Nurburgring 24 Hours

Richardson’s car had an off in practice, leaving the team scrambling to rebuild it, just to get it out for Qualifying. This is by no means an odd occurrence at the ‘Green Hell’ 24, which often claims multiple victims in the pre-race sessions. “It delayed everything,” Richardson admits. “It meant the team had to rebuild parts of the car, and for us drivers, we lost a lot of track time.”
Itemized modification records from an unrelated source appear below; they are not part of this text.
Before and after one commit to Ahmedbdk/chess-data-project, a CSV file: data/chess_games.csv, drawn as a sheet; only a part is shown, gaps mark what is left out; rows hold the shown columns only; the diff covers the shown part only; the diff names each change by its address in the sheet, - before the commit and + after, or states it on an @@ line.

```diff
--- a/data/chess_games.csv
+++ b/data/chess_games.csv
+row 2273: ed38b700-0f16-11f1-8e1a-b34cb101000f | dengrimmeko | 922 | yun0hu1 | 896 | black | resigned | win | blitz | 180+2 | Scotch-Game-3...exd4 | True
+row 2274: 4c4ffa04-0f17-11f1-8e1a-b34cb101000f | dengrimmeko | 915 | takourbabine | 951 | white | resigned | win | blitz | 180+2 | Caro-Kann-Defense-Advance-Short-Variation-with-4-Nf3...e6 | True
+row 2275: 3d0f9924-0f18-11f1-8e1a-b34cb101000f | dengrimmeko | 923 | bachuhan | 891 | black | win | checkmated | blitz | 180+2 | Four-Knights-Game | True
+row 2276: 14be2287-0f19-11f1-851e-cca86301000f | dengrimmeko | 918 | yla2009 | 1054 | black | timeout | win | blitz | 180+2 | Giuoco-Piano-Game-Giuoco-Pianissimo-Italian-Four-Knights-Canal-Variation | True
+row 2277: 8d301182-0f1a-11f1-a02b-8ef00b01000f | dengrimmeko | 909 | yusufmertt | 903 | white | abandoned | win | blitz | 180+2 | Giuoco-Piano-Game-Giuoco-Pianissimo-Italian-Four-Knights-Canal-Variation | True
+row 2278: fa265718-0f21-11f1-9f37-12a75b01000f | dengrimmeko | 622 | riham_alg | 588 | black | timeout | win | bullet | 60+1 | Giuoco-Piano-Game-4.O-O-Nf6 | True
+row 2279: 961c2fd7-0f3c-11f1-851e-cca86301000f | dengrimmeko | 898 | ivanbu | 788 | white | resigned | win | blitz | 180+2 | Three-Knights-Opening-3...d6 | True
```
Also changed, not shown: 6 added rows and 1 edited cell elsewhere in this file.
Because the lap of the full Nürburgring Nordschliefe is so long, most drivers don’t get many laps in before the race starts anyway, and incredibly, Richardson had zero full laps before getting in mid-race. “Earl Bamber said he had two laps, I can beat that!” He says. “I did just two in and outs because of the problem, and got into the car during the race having to find my feet quickly. The weather at the start of the race was insane, and I felt the end of it, as my first stint was in mixed conditions with a low-hanging fog between Höhe Act and Bergwerk during the night.”

Nurburgring 24 Hours

The rain came down in the first hour of the race so hard that multiple cars went off the circuit, on slick tyres out in the forest. Shortly after, the race was stopped as hail came down and froze, leaving many cars stuck trying to climb the final hill to the pit straight. It was truly the most bizarre sequence in motorsport. The ‘Ring is known for its ability to throw all sorts of weather at its drivers, but even that came as a surprise. “When you’re out there in the pitch black and driving in fog, it’s all about instinct and respecting the circuit. Because we didn’t make it into the Top 30 Qualifying session our car didn’t get a blue flashing light on the front windscreen to help you get through traffic during the race. It meant we really had to hustle our way past the other drivers as many of them couldn’t tell that we were in the top class. But we made it through the night, and to the end of the race, despite having an intermittent problem which the team couldn’t fix. We were losing a lot of power throughout the race, but the BMW M6 held up well, and made it to the finish.”

Nurburgring 24 Hours

“The Nürburgring 24 Hours is the world’s toughest race for a driver,” he states. “So to finish is such an achievement in itself. The fans come in numbers, and after being in the thick of it in one of the quickest cars, I really see why. Driving past the campsites, it’s crazy, there’s fireworks going off and you can smell the food being cooked. Atmosphere-wise, there’s nothing like it.”

Richardson’s car crossed the line 22nd, having completed 121 perilous laps of the circuit, but that’s what’s special about the N24. It’s a rugged event, which puts drivers through a challenge unlike any other in motorsport.

2016 was an incredible race, 2017 promises to be just as good, if not better. You can register now with Travel Destinations to be at the Nurburgring 24 Hours 2017. Call 0844 873 0203 to reserve your place now.

Written by Stephen Kilbey
Photos by Dailysportscar